"We are at a standstill right now," said Bingham McCutchen partner Ed Gainor, who specializes in asset-backed securities.

The Journal column goes on to note that the bill's liability provisions were inserted in the Senate bill at the last minute, despite comments from Moody's last April that "we remain concerned that the bill's liability provisions would lead to unintended consequences that could negatively impact the credit markets." [emphasis added]

The liability provisions take effect immediately, which means affected bond offerings will either go on hold, be run through smaller, more costly private markets, or be subject to some as yet undetermined work-around, according to the Journal.

The Beltway brainiacs have cinched the knots on the financial industry to show how tough they are on "Wall Street," aka American business, while managing to ignore the "mother of all bailouts," Fannie Mae and Freddie Mac, a bailout of their own creation. 

Fannie and Freddie combined are into we-the-taxpayers for upward of $145 billion, and destined to reach $389 billion to $500 billion or more, depending on who you ask, with the Senate having recently decided against capping the losses at $200 billion each on Fannie and Freddie.

These Democrats can't address a real problem, but instead pass a bill that simply adds to the nervousness that is widespread throughout the economy.

Neil Cavuto, discussing an oil-industry Gulf response plan on FOXBusiness, sums up the view of many regarding the Obama attitude toward business:

This is bigger than an oil industry emergency plan, bigger than the oil industry itself.

This is about industry, period.
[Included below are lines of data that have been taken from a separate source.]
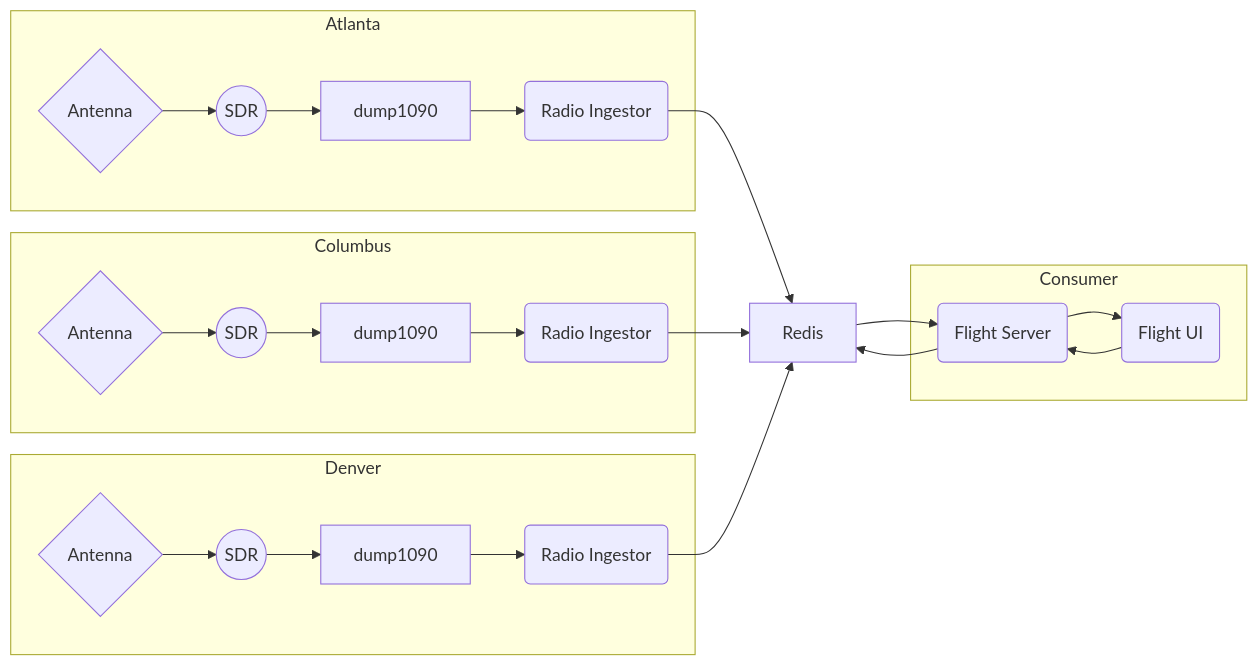
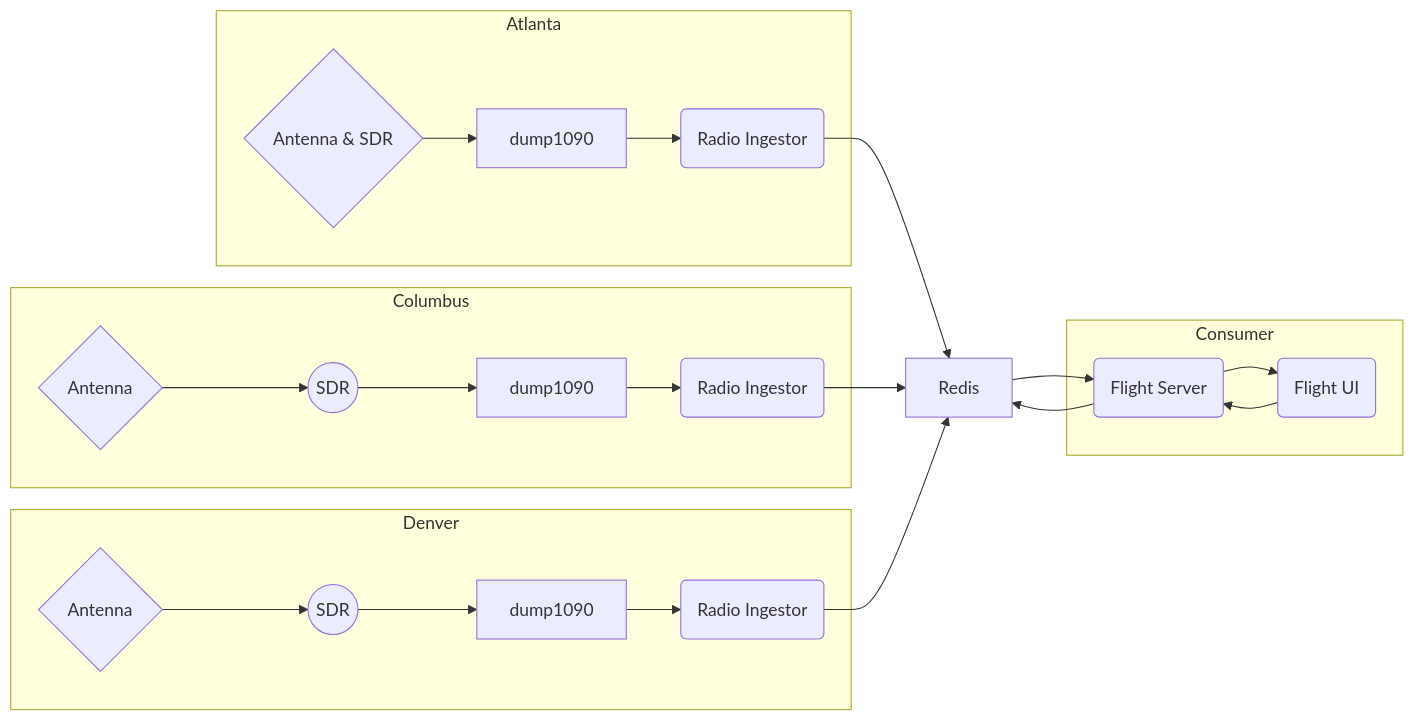
Before and after one commit to guyroyse/tracking-aircraft: the diagram in README.md, drawn with Mermaid.

Commit message:
playing with mermaid some more

````diff
--- a/README.md
+++ b/README.md
@@ -157,27 +157,26 @@
 ```mermaid
 graph LR
   subgraph "Atlanta"
-    ANT1{Antenna} --> SDR1((SDR))
-    SDR1 --> DMP1[dump1090]
+    ANT1{Antenna & SDR} --> DMP1[dump1090]
     DMP1 --> ING1("Radio Ingestor")
   end
   subgraph "Columbus"
     ANT2{Antenna} --> SDR2((SDR))
     SDR2 --> DMP2[dump1090]
     DMP2 --> ING2("Radio Ingestor")
   end
   subgraph "Denver"
     ANT3{Antenna} --> SDR3((SDR))
     SDR3 --> DMP3[dump1090]
     DMP3 --> ING3("Radio Ingestor")
   end
   ING1 --> RED[Redis]
   ING2 --> RED[Redis]
   ING3 --> RED[Redis]
   RED --> SRV("Flight Server")
   SRV --> RED
   subgraph "Consumer"
     SRV --> WEB("Flight UI")
     WEB --> SRV
   end
 ```
````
All industry.

And industry CEOs of all stripes very concerned about an environment that worries them and an anti-business message out of Washington that alarms them.

...far from making things better ... The increasing sense I'm getting from these business guys is that our fine elected leaders are making things worse. And not just a little worse.

Much worse.